With COVID-19 cases on the rise in this area, many are caring for someone at home who has been diagnosed with the virus. The following is a list of ways to care for and support those sick at home with COVID-19 from the CDC:
• See if over-the-counter medicines for fever help the person feel better
• Make sure the person who is sick drinks a lot of fluids and rests
Watch for warning signs
• Call their doctor if the person keeps getting sicker.
• For medical emergencies, call 911 and tell the dispatcher that the person has or might have COVID-19.
When to seek emergency medical attention
• Look for emergency warning signs* for COVID-19. If someone is showing any of these signs, seek emergency medical care immediately.
– Trouble breathing
– Persistent pain or pressure in the chest
– New confusion/irritability
– Inability to wake or stay awake
– Pale, gray or blue-colored skin, lips or nail beds, depending on skin tone.
* This list is not all possible symptoms. Call a medical provider for any other symptoms that are severe or concerning.
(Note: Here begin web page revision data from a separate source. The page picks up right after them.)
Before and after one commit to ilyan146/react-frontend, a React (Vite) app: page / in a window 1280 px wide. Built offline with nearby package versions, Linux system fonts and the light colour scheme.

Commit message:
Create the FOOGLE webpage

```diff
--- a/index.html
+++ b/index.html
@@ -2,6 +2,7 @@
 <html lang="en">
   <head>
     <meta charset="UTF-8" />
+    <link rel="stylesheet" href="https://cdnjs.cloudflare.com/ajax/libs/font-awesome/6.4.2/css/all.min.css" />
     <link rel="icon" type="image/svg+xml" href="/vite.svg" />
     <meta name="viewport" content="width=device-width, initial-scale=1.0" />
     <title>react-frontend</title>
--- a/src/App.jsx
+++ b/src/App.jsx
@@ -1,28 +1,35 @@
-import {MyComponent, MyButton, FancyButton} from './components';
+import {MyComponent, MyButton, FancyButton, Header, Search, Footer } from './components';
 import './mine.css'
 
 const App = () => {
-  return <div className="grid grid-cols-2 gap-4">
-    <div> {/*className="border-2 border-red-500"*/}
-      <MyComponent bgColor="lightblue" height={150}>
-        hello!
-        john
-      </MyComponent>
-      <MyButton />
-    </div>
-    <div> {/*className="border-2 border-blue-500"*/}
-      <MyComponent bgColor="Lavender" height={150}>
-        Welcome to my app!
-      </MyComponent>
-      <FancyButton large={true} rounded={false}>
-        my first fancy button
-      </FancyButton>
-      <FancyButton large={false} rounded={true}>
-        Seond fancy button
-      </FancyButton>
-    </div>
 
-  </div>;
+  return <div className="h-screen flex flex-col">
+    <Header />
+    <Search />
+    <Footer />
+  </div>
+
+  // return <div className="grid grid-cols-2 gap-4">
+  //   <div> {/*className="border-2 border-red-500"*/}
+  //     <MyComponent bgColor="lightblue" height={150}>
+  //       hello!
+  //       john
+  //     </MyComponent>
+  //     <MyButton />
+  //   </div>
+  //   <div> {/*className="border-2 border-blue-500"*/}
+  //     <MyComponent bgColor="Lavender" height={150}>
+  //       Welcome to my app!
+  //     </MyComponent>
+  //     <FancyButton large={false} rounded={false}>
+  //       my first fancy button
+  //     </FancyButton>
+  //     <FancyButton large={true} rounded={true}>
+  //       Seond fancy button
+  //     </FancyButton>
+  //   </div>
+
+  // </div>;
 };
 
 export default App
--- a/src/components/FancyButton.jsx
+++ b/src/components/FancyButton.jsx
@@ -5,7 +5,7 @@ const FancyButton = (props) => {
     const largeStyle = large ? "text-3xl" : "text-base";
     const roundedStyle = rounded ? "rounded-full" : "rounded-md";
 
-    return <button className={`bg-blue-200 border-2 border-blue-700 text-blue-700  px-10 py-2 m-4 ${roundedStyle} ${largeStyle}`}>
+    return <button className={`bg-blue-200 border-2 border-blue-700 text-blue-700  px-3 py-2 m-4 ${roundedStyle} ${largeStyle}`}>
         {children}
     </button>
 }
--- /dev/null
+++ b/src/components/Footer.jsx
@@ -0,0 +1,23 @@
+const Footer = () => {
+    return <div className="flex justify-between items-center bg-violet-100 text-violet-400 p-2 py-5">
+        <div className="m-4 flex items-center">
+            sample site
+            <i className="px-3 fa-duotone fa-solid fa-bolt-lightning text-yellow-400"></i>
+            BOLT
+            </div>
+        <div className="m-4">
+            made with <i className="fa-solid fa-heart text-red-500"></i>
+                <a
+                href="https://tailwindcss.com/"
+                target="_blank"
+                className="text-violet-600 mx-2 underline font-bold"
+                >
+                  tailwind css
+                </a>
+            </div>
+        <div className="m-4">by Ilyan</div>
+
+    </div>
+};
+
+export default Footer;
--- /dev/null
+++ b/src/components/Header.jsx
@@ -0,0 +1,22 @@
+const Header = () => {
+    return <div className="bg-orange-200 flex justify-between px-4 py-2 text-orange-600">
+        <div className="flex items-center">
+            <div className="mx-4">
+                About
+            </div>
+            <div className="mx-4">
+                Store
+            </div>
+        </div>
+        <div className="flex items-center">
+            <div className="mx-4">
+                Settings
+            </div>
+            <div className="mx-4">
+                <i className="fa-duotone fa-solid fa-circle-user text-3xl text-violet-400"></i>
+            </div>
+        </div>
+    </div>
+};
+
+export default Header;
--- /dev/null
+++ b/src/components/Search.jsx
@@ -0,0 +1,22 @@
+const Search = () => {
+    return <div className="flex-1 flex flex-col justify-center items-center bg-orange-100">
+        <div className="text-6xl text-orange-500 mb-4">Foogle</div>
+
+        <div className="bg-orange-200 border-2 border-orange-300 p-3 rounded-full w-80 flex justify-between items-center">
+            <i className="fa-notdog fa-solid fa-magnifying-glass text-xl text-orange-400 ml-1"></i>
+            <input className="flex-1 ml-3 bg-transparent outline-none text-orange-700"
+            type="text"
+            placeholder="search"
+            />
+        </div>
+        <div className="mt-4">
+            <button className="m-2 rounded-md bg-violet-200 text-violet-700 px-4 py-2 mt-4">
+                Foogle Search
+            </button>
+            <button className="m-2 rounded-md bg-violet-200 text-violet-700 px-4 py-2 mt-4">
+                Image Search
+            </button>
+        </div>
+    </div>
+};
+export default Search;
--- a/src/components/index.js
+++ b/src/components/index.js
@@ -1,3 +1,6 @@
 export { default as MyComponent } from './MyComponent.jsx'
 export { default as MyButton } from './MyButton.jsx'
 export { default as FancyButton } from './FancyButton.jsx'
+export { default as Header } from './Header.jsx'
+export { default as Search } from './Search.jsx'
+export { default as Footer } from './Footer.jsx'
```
Call 911 or call ahead to a local emergency facility: Notify the operator that you are seeking care for someone who has or may have COVID-19.
• Limit contact, if possible stay six feet apart.
• Isolate the sick person in the home.
• If possible, have the person who is sick use a separate bedroom and bathroom.
• If you have to share space, make sure the room has good air flow (open window).
• Put on a mask and ask the sick person to put on a mask before entering shared spaces.
• Children under the age of two should not wear a mask.
• Wash your hands often and clean high-touch surfaces and objects regularly.
• Caregivers should quarantine.
• Stay home for 14 days after your last contact with a person who has COVID-19.
• Watch for fever (100.4), cough, shortness of breath or other symptoms of COVID-19.
• If possible, stay away from people you live with, especially people who are at higher risk for getting very sick from COVID-19.
• High-risk persons over the age of 18 may be eligible for monoclonal antibody therapy.
There is plenty of the COVID-19 vaccine available for those in the area that have not yet been vaccinated. According to the Iowa Department of Public Health, the best way to protect yourself against COVID-19 is to get vaccinated. The risk of severe illness and death from COVID-19 far outweighs any benefits of natural immunity. COVID-19 can have serious, life threatening complications and there is no way to know how it will affect anyone. The COVID-19 vaccine, which is readily available locally, creates an antibody (immune system) response without having to experience sickness.
Allamakee County Public Health does have a good supply of vaccine and is highly encouraging everyone to receive it. Vaccine clinics will again be readily available following the holidays, in early January. Vaccine clinics are …….